→ Try it: With the pictures removed, set down all of the entries below exactly.

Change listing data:
- - -
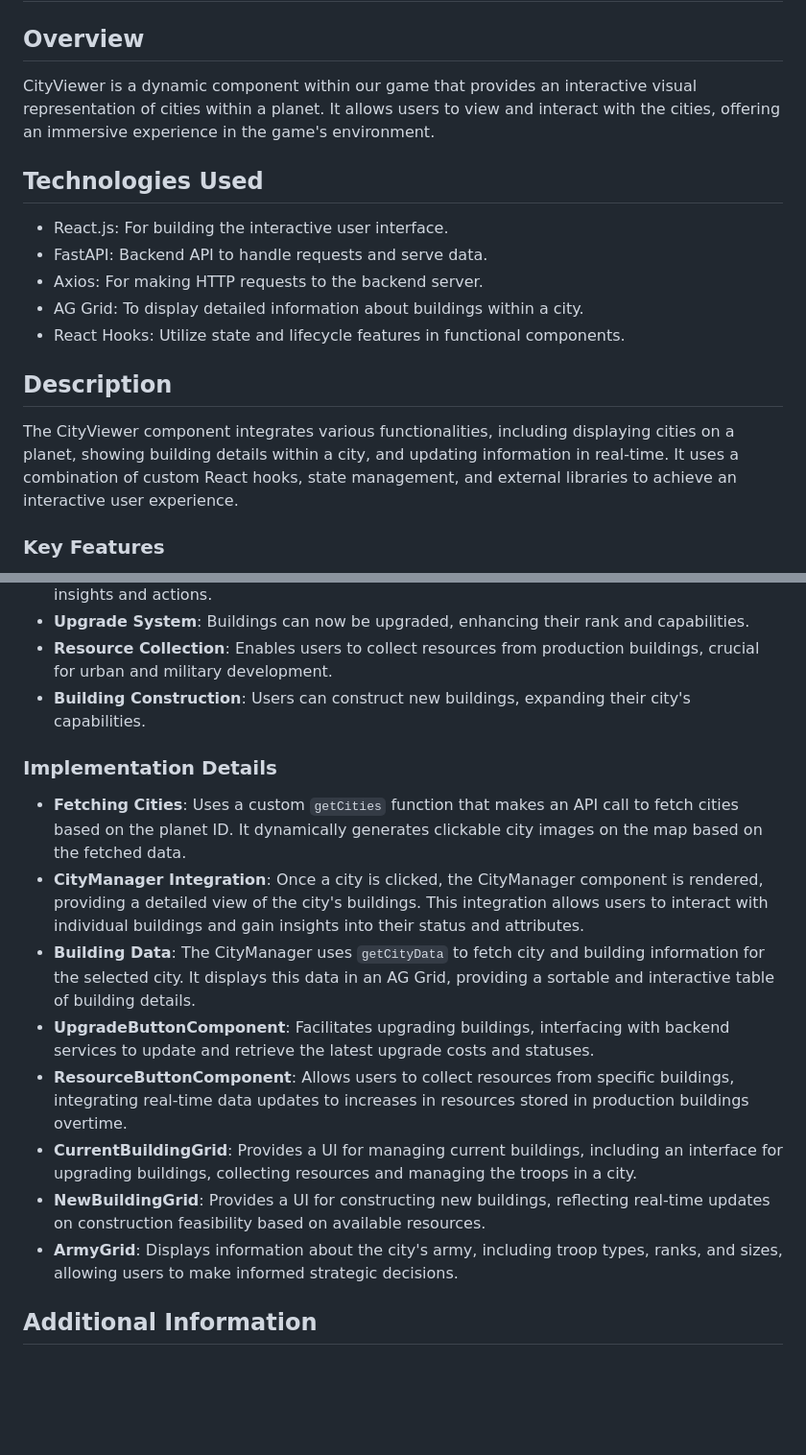
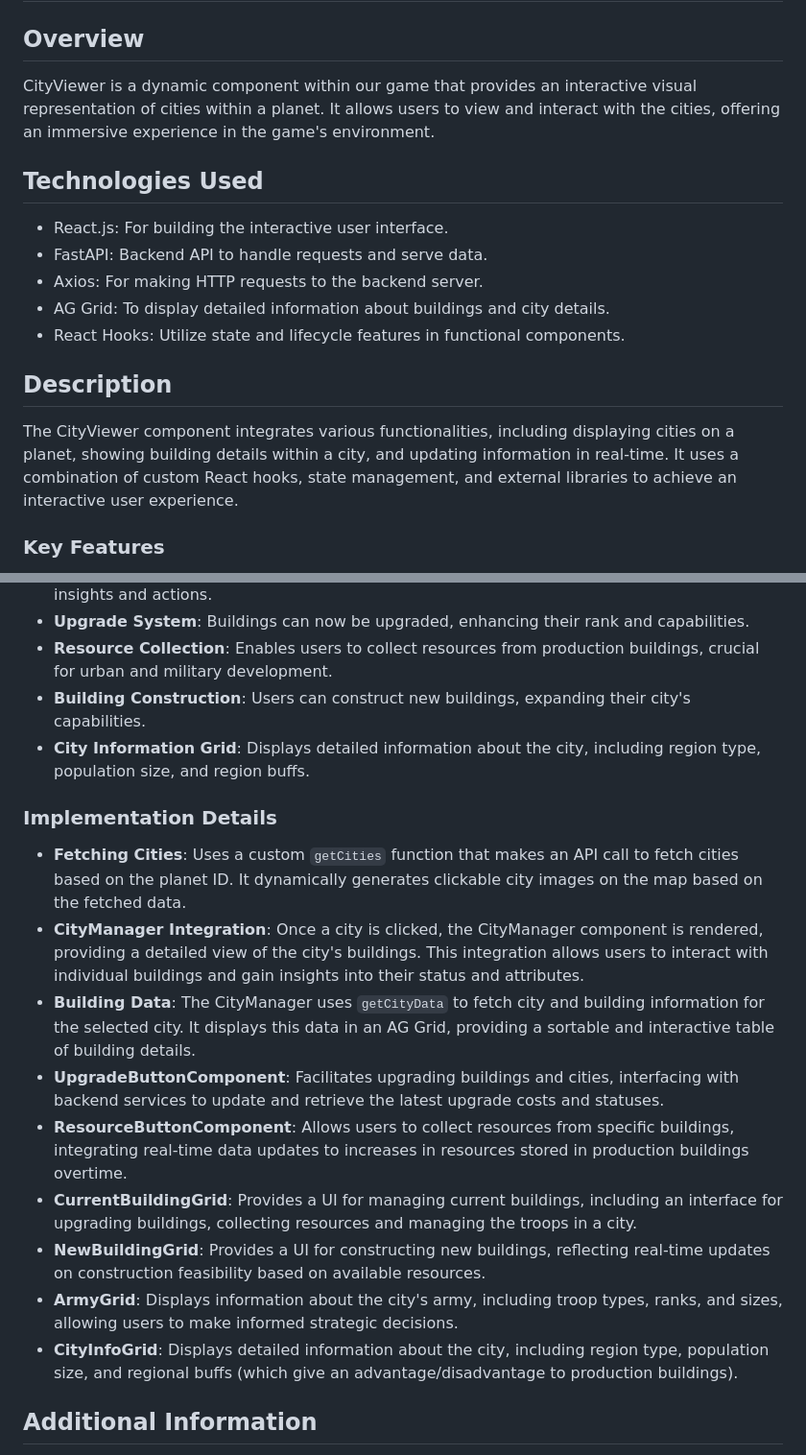
Before and after one commit to PPDBTeam6-2023-2024/Solarin, a Markdown page: docs/frontend/city_viewer.md, 2 parts joined by grey strips. Shown at 96% size. Rendered like a GitHub page; blank space fills up the shorter version.

```diff
--- a/docs/frontend/city_viewer.md
+++ b/docs/frontend/city_viewer.md
@@ -1,19 +1,17 @@
 # CityViewer Documentation
 
 ## Overview
-CityViewer is a dynamic component within our game that provides an interactive visual representation of cities within a planet.
-It allows users to view and interact with the cities, offering an immersive experience in the game's environment.
+CityViewer is a dynamic component within our game that provides an interactive visual representation of cities within a planet. It allows users to view and interact with the cities, offering an immersive experience in the game's environment.
 
 ## Technologies Used
 - React.js: For building the interactive user interface.
 - FastAPI: Backend API to handle requests and serve data.
 - Axios: For making HTTP requests to the backend server.
-- AG Grid: To display detailed information about buildings within a city.
+- AG Grid: To display detailed information about buildings and city details.
 - React Hooks: Utilize state and lifecycle features in functional components.
 
 ## Description
-The CityViewer component integrates various functionalities, including displaying cities on a planet, showing building details within a city, and updating information in real-time.
-It uses a combination of custom React hooks, state management, and external libraries to achieve an interactive user experience.
+The CityViewer component integrates various functionalities, including displaying cities on a planet, showing building details within a city, and updating information in real-time. It uses a combination of custom React hooks, state management, and external libraries to achieve an interactive user experience.
 
 ### Key Features
 - **Planet Map**: Displays an interactive map of a planet with cities marked on it.
@@ -24,16 +22,18 @@ It uses a combination of custom React hooks, state management, and external libr
 - **Upgrade System**: Buildings can now be upgraded, enhancing their rank and capabilities.
 - **Resource Collection**: Enables users to collect resources from production buildings, crucial for urban and military development.
 - **Building Construction**: Users can construct new buildings, expanding their city's capabilities.
+- **City Information Grid**: Displays detailed information about the city, including region type, population size, and region buffs.
 
 ### Implementation Details
 - **Fetching Cities**: Uses a custom `getCities` function that makes an API call to fetch cities based on the planet ID. It dynamically generates clickable city images on the map based on the fetched data.
 - **CityManager Integration**: Once a city is clicked, the CityManager component is rendered, providing a detailed view of the city's buildings. This integration allows users to interact with individual buildings and gain insights into their status and attributes.
 - **Building Data**: The CityManager uses `getCityData` to fetch city and building information for the selected city. It displays this data in an AG Grid, providing a sortable and interactive table of building details.
-- **UpgradeButtonComponent**: Facilitates upgrading buildings, interfacing with backend services to update and retrieve the latest upgrade costs and statuses.
+- **UpgradeButtonComponent**: Facilitates upgrading buildings and cities, interfacing with backend services to update and retrieve the latest upgrade costs and statuses.
 - **ResourceButtonComponent**: Allows users to collect resources from specific buildings, integrating real-time data updates to increases in resources stored in production buildings overtime.
 - **CurrentBuildingGrid**: Provides a UI for managing current buildings, including an interface for upgrading buildings, collecting resources and managing the troops in a city.
 - **NewBuildingGrid**: Provides a UI for constructing new buildings, reflecting real-time updates on construction feasibility based on available resources.
 - **ArmyGrid**: Displays information about the city's army, including troop types, ranks, and sizes, allowing users to make informed strategic decisions.
+- **CityInfoGrid**: Displays detailed information about the city, including region type, population size, and regional buffs (which give an advantage/disadvantage to production buildings).
 
 ## Additional Information
 - **City Images**: The appearance of city images can be customized based on city attributes (e.g., rank) using the `getCityImage` function.
```
Also changed, not shown: other parts of docs/frontend/city_viewer.md (+1 -2 lines), docs/backend/endpoints.md (+9 -9 lines).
- - -
→ Written solution:
Before and after one commit to PPDBTeam6-2023-2024/Solarin, a Markdown page: docs/frontend/city_viewer.md, 2 parts joined by grey strips. Shown at 96% size. Rendered like a GitHub page; blank space fills up the shorter version.

```diff
--- a/docs/frontend/city_viewer.md
+++ b/docs/frontend/city_viewer.md
@@ -1,19 +1,17 @@
 # CityViewer Documentation
 
 ## Overview
-CityViewer is a dynamic component within our game that provides an interactive visual representation of cities within a planet.
-It allows users to view and interact with the cities, offering an immersive experience in the game's environment.
+CityViewer is a dynamic component within our game that provides an interactive visual representation of cities within a planet. It allows users to view and interact with the cities, offering an immersive experience in the game's environment.
 
 ## Technologies Used
 - React.js: For building the interactive user interface.
 - FastAPI: Backend API to handle requests and serve data.
 - Axios: For making HTTP requests to the backend server.
-- AG Grid: To display detailed information about buildings within a city.
+- AG Grid: To display detailed information about buildings and city details.
 - React Hooks: Utilize state and lifecycle features in functional components.
 
 ## Description
-The CityViewer component integrates various functionalities, including displaying cities on a planet, showing building details within a city, and updating information in real-time.
-It uses a combination of custom React hooks, state management, and external libraries to achieve an interactive user experience.
+The CityViewer component integrates various functionalities, including displaying cities on a planet, showing building details within a city, and updating information in real-time. It uses a combination of custom React hooks, state management, and external libraries to achieve an interactive user experience.
 
 ### Key Features
 - **Planet Map**: Displays an interactive map of a planet with cities marked on it.
@@ -24,16 +22,18 @@ It uses a combination of custom React hooks, state management, and external libr
 - **Upgrade System**: Buildings can now be upgraded, enhancing their rank and capabilities.
 - **Resource Collection**: Enables users to collect resources from production buildings, crucial for urban and military development.
 - **Building Construction**: Users can construct new buildings, expanding their city's capabilities.
+- **City Information Grid**: Displays detailed information about the city, including region type, population size, and region buffs.
 
 ### Implementation Details
 - **Fetching Cities**: Uses a custom `getCities` function that makes an API call to fetch cities based on the planet ID. It dynamically generates clickable city images on the map based on the fetched data.
 - **CityManager Integration**: Once a city is clicked, the CityManager component is rendered, providing a detailed view of the city's buildings. This integration allows users to interact with individual buildings and gain insights into their status and attributes.
 - **Building Data**: The CityManager uses `getCityData` to fetch city and building information for the selected city. It displays this data in an AG Grid, providing a sortable and interactive table of building details.
-- **UpgradeButtonComponent**: Facilitates upgrading buildings, interfacing with backend services to update and retrieve the latest upgrade costs and statuses.
+- **UpgradeButtonComponent**: Facilitates upgrading buildings and cities, interfacing with backend services to update and retrieve the latest upgrade costs and statuses.
 - **ResourceButtonComponent**: Allows users to collect resources from specific buildings, integrating real-time data updates to increases in resources stored in production buildings overtime.
 - **CurrentBuildingGrid**: Provides a UI for managing current buildings, including an interface for upgrading buildings, collecting resources and managing the troops in a city.
 - **NewBuildingGrid**: Provides a UI for constructing new buildings, reflecting real-time updates on construction feasibility based on available resources.
 - **ArmyGrid**: Displays information about the city's army, including troop types, ranks, and sizes, allowing users to make informed strategic decisions.
+- **CityInfoGrid**: Displays detailed information about the city, including region type, population size, and regional buffs (which give an advantage/disadvantage to production buildings).
 
 ## Additional Information
 - **City Images**: The appearance of city images can be customized based on city attributes (e.g., rank) using the `getCityImage` function.
```
Also changed, not shown: other parts of docs/frontend/city_viewer.md (+1 -2 lines), docs/backend/endpoints.md (+9 -9 lines).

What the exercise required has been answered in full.